Design decisions

PRPL is built for longevity, a concept not a lot of open source projects have as an explicit goal.

The idea is if you're building a website that will be around for 5 or 10 years, PRPL should make a compelling enough case to be a natural fit for the job.

This page outlines some thinking around the design decisions made in pursuit of that target.

Source-output alignment

A major frustration in the JavaScript community is the complexity added to projects from tooling like frameworks, bundlers and compilers. One result of this trend is that source code no longer looks anything like the output that the browser consumes.

As the gap between source and output widens, the greater the context shift is between writing source code and inspecting the DOM during development. The further we get in our thinking from how the browser sees our code, the more layers of abstraction there are to manage.

PRPL aims to reduce the discrepancy between source code and output. This offers many benefits:

One-sitting source code

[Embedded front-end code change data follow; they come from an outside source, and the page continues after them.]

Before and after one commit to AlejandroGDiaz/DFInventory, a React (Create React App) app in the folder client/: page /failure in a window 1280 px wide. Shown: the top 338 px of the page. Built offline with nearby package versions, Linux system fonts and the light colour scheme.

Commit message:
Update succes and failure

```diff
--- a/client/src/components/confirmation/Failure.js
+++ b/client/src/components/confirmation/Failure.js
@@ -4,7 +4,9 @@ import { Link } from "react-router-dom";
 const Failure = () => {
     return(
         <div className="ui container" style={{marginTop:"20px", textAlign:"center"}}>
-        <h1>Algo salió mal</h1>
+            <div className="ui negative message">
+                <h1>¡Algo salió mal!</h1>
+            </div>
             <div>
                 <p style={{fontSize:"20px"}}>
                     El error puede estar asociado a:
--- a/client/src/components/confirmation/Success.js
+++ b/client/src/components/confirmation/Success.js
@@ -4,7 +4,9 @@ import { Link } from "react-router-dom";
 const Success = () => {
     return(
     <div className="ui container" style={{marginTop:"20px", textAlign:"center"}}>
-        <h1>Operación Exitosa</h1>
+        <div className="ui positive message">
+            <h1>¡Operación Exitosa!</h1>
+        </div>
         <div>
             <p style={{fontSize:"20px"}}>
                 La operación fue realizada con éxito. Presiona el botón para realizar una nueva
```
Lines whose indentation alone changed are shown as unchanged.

Many popular open source projects have a codebase that can take days or weeks to understand. PRPL seeks to avoid this by keeping the overall scope small, and making sure all code is fully typed and explicitly commented.

If you can understand PRPL's source code in one sitting (a few hours), you can more easily:

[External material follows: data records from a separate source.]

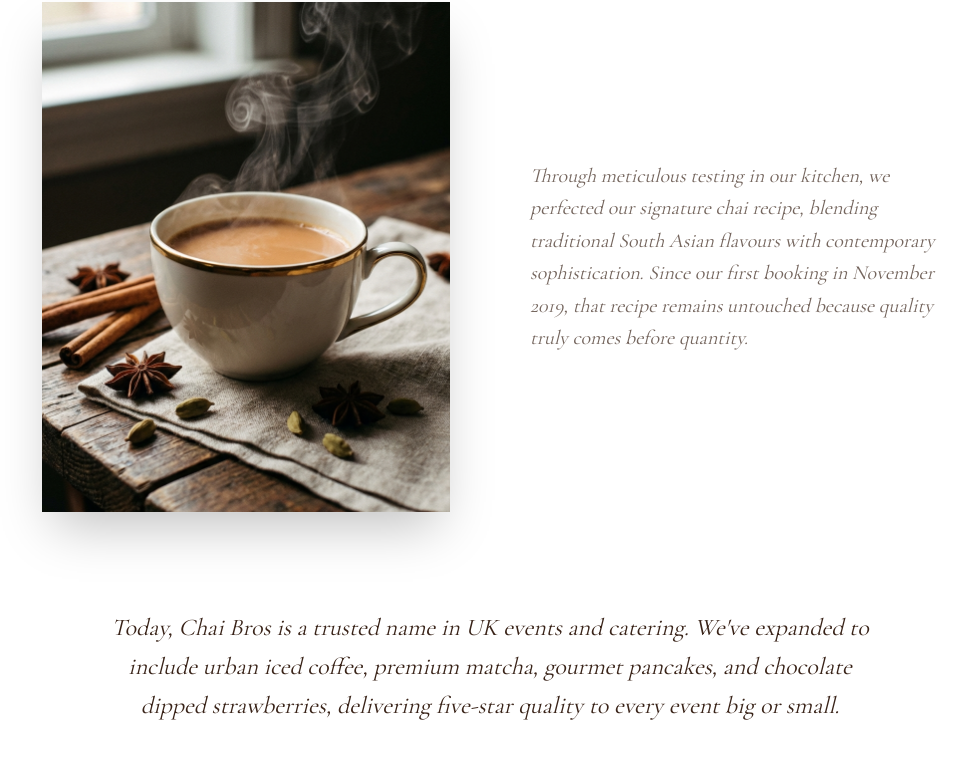
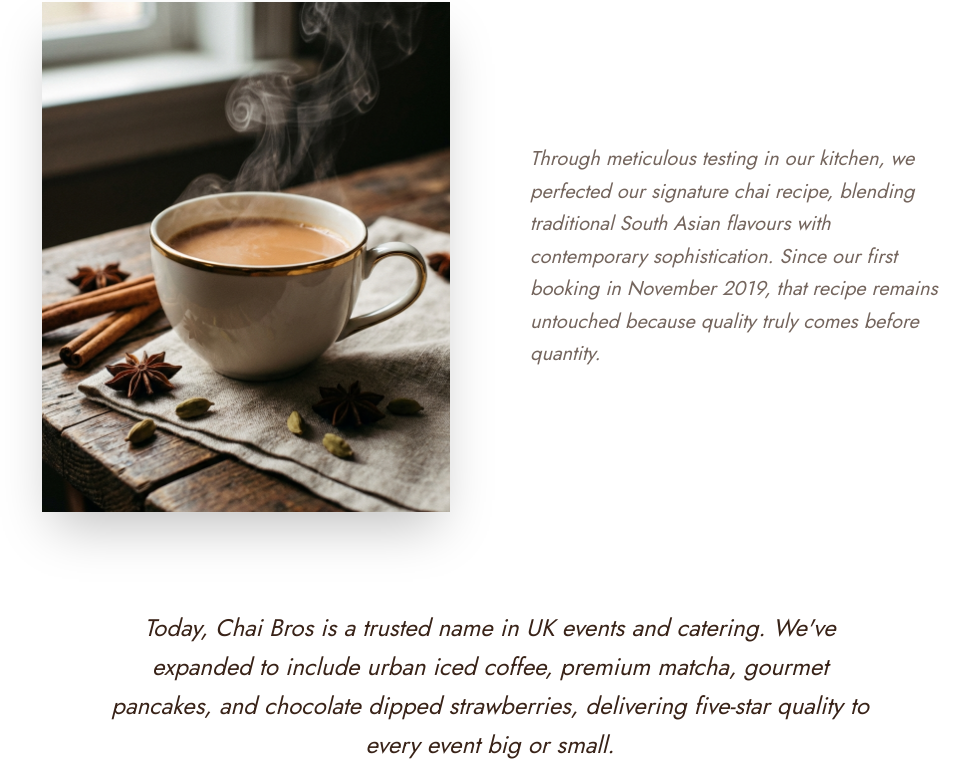
Before and after one commit to rubayitalam/Chaii-Bros, a Next.js app: page /about in a window 1280 px wide. Shown: the part 1328-2099 px from the top of the page, without its empty margins (150-1119 px from the left). Built offline with nearby package versions, Linux system fonts and the light colour scheme; no server answers; the database is empty.

Commit message:
fix: apply JOST to about paragraphs and footer links

```diff
--- a/app/about/page.tsx
+++ b/app/about/page.tsx
@@ -83,14 +83,14 @@ export default function AboutPage() {
                                 />
                             </div>
                             <div className="space-y-8 order-1 md:order-2">
-                                <p className="font-serif text-xl text-brown/70 italic leading-relaxed">
+                                <p className="font-[family-name:var(--font-jost)] text-xl text-brown/70 italic leading-relaxed">
                                     {about?.paragraph2 || "Through meticulous testing in our kitchen, we perfected our signature chai recipe, blending traditional South Asian flavours with contemporary sophistication. Since our first booking in November 2019, that recipe remains untouched because quality truly comes before quantity."}
                                 </p>
                             </div>
                         </div>
 
                         <div className="text-center space-y-12">
-                            <p className="font-serif text-2xl text-brown italic leading-relaxed max-w-3xl mx-auto">
+                            <p className="font-[family-name:var(--font-jost)] text-2xl text-brown italic leading-relaxed max-w-3xl mx-auto">
                                 {about?.paragraph3 || "Today, Chai Bros is a trusted name in UK events and catering. We've expanded to include urban iced coffee, premium matcha, gourmet pancakes, and chocolate dipped strawberries, delivering five-star quality to every event big or small."}
                             </p>
                             <div className="relative h-[400px] w-full max-w-3xl mx-auto overflow-hidden shadow-3xl">
```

Functions, not configuration

PRPL sidesteps the concept of a configuration file entirely, preferring to pass any optional parameters directly into each exported function instead. This constraint forces:

Web APIs, not framework APIs

Wherever possible, PRPL leverages native web platform APIs over custom framework APIs. This is the ultimate move to support the goal of longevity: if the W3C and friends agree on a specification and the major browsers implement it, there is very little chance of that API going away.

By betting on web APIs, you:

See platform APIs next.